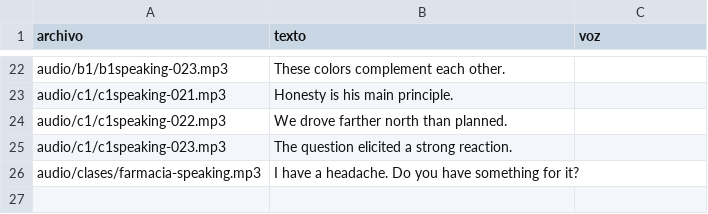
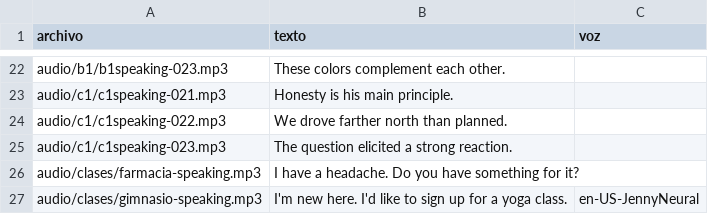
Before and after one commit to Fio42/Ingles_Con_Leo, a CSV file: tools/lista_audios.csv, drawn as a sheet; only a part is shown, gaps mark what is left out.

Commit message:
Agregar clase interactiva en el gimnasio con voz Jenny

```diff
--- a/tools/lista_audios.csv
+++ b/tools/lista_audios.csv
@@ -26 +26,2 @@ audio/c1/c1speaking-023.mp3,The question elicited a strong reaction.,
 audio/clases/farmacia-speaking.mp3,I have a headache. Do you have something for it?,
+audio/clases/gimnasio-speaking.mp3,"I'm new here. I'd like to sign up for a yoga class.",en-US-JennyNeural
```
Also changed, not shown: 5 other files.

==

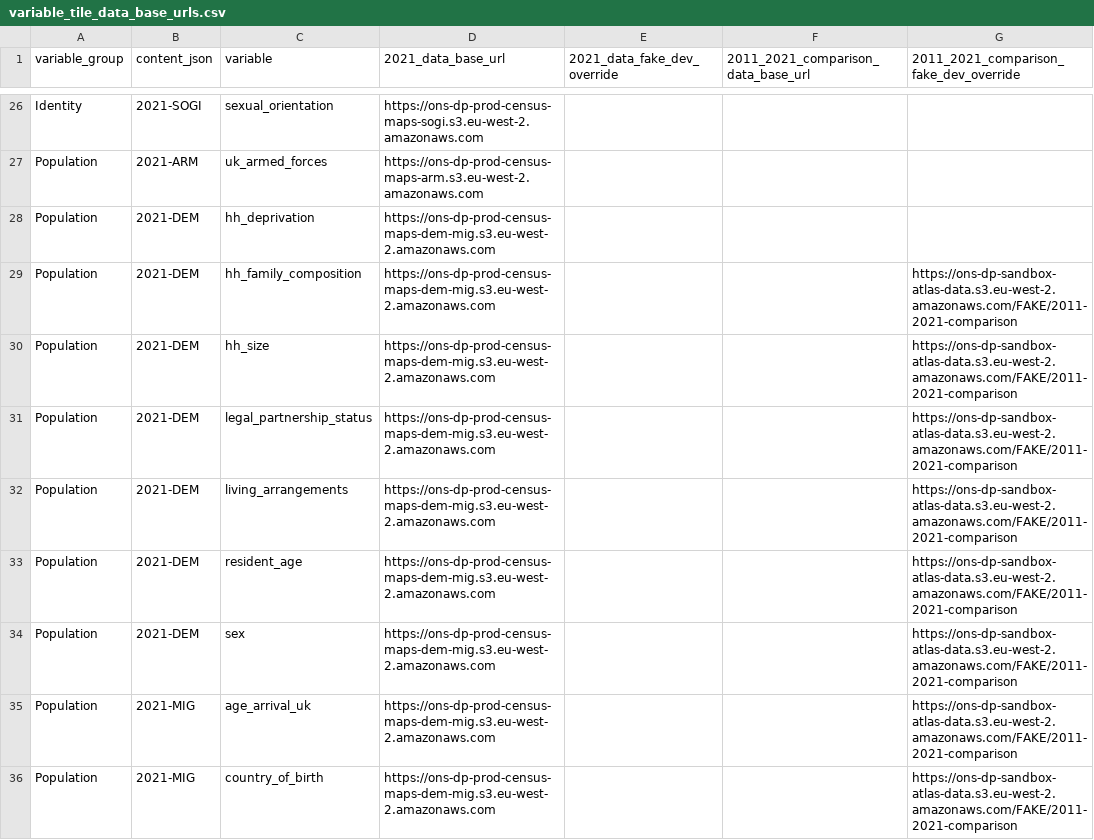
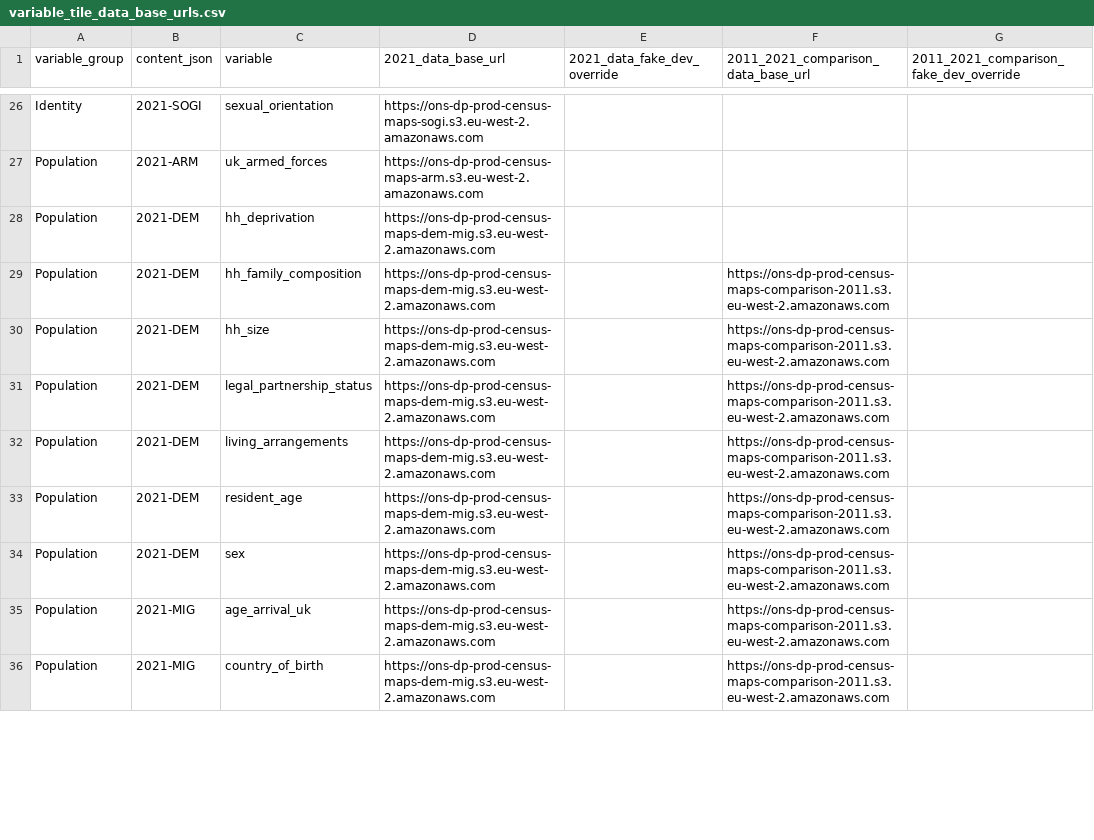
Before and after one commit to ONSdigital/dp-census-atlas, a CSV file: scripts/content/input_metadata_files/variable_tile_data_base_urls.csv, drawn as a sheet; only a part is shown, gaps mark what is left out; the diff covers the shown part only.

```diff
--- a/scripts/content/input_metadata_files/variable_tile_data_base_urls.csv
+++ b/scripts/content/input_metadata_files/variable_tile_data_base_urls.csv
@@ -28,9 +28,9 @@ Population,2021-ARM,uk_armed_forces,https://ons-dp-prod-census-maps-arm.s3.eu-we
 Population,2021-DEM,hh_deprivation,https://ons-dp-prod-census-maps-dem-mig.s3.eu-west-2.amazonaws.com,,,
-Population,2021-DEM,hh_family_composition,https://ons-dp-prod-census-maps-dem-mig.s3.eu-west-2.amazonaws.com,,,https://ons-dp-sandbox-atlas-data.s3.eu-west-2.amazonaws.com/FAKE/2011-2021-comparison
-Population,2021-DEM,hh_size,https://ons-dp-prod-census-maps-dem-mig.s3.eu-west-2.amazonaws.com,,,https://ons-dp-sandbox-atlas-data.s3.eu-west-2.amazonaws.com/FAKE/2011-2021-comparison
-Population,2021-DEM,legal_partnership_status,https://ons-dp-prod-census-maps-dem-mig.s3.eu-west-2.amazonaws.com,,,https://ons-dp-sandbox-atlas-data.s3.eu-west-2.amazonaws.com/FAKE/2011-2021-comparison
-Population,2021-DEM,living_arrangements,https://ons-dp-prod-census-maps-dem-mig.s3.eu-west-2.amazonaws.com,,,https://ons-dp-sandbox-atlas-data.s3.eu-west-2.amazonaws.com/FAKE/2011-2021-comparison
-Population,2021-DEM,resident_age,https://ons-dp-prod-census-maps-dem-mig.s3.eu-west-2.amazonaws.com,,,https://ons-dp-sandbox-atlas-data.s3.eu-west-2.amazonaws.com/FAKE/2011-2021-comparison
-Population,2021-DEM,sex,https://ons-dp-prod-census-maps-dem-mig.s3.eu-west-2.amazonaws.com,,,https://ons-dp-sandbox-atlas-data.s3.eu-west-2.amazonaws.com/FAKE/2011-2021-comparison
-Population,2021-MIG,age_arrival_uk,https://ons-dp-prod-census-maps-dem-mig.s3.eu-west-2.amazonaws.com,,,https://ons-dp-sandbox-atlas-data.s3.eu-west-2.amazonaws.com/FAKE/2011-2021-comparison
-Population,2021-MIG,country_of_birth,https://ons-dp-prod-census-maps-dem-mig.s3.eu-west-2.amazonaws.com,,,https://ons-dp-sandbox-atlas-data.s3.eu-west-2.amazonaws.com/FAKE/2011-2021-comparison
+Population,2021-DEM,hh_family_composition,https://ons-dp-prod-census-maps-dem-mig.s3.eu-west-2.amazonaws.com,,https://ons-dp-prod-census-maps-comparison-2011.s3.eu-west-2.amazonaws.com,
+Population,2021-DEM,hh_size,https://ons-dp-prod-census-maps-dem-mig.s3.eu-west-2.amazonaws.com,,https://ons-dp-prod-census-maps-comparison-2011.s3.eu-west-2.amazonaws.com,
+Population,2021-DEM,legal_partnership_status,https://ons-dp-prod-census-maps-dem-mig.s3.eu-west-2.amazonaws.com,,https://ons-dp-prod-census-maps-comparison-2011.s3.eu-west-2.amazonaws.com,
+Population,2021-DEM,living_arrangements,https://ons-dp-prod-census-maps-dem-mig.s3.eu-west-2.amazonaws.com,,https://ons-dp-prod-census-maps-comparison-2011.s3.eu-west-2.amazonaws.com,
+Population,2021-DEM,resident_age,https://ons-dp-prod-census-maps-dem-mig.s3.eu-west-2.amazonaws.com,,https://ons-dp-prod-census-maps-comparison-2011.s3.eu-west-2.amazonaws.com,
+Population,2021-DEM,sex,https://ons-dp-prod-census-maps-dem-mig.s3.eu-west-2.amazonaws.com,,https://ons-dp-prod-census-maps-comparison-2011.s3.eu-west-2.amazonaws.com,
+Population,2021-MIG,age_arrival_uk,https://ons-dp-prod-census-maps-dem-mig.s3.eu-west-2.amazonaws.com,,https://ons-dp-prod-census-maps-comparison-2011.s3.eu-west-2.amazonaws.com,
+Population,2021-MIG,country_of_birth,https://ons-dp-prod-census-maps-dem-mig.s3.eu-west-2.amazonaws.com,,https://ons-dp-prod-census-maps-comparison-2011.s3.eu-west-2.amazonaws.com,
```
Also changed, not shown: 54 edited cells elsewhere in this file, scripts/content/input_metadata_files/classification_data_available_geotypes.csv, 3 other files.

---

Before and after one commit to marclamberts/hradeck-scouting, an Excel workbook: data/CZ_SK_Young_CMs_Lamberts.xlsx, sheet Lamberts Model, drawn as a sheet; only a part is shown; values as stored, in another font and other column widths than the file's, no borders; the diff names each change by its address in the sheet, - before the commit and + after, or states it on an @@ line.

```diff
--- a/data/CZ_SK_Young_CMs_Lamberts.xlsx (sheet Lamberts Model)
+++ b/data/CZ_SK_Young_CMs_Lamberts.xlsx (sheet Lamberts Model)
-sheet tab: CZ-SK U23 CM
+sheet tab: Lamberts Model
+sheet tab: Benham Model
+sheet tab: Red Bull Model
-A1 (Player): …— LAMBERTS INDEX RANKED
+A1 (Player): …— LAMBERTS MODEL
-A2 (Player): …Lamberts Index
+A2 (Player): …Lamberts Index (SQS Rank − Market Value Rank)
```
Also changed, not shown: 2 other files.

#### [DIRECTIONS]
The answer must be every line of the records above that holds the word "Player".

#### [EXERCISE ANSWER]
-A1 (Player): …— LAMBERTS INDEX RANKED
+A1 (Player): …— LAMBERTS MODEL
-A2 (Player): …Lamberts Index
+A2 (Player): …Lamberts Index (SQS Rank − Market Value Rank)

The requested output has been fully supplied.